- _Your objective_
Restate each entry below exactly; pictures stay out of the copy.

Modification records
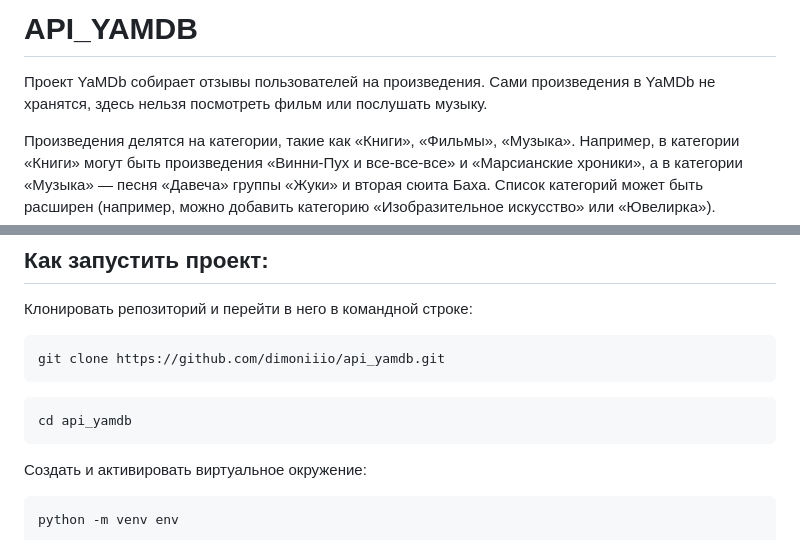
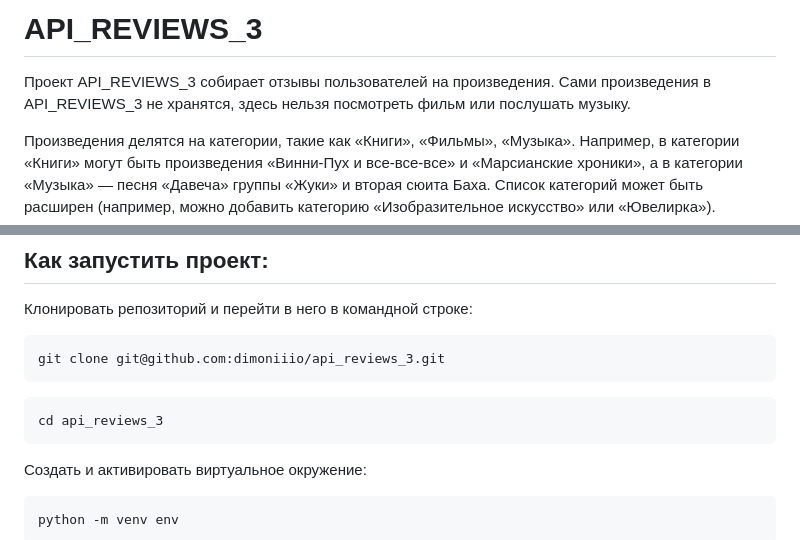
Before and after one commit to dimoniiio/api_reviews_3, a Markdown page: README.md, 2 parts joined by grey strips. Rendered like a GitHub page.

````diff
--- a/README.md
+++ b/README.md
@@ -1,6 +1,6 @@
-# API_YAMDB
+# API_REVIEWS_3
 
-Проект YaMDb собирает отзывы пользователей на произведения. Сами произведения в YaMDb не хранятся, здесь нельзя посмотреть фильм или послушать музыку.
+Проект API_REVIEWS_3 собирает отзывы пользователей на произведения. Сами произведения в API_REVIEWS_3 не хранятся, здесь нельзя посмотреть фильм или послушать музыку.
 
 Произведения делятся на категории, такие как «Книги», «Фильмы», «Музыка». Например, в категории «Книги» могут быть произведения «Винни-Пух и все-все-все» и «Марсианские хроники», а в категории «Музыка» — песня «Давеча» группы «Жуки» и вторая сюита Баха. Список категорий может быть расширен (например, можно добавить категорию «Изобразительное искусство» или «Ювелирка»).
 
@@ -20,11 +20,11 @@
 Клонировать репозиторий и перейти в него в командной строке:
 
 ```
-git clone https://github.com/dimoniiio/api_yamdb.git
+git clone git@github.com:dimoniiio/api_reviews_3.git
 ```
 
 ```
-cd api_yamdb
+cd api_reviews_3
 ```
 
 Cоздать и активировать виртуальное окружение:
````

- _Result_
Before and after one commit to dimoniiio/api_reviews_3, a Markdown page: README.md, 2 parts joined by grey strips. Rendered like a GitHub page.

````diff
--- a/README.md
+++ b/README.md
@@ -1,6 +1,6 @@
-# API_YAMDB
+# API_REVIEWS_3
 
-Проект YaMDb собирает отзывы пользователей на произведения. Сами произведения в YaMDb не хранятся, здесь нельзя посмотреть фильм или послушать музыку.
+Проект API_REVIEWS_3 собирает отзывы пользователей на произведения. Сами произведения в API_REVIEWS_3 не хранятся, здесь нельзя посмотреть фильм или послушать музыку.
 
 Произведения делятся на категории, такие как «Книги», «Фильмы», «Музыка». Например, в категории «Книги» могут быть произведения «Винни-Пух и все-все-все» и «Марсианские хроники», а в категории «Музыка» — песня «Давеча» группы «Жуки» и вторая сюита Баха. Список категорий может быть расширен (например, можно добавить категорию «Изобразительное искусство» или «Ювелирка»).
 
@@ -20,11 +20,11 @@
 Клонировать репозиторий и перейти в него в командной строке:
 
 ```
-git clone https://github.com/dimoniiio/api_yamdb.git
+git clone git@github.com:dimoniiio/api_reviews_3.git
 ```
 
 ```
-cd api_yamdb
+cd api_reviews_3
 ```
 
 Cоздать и активировать виртуальное окружение:
````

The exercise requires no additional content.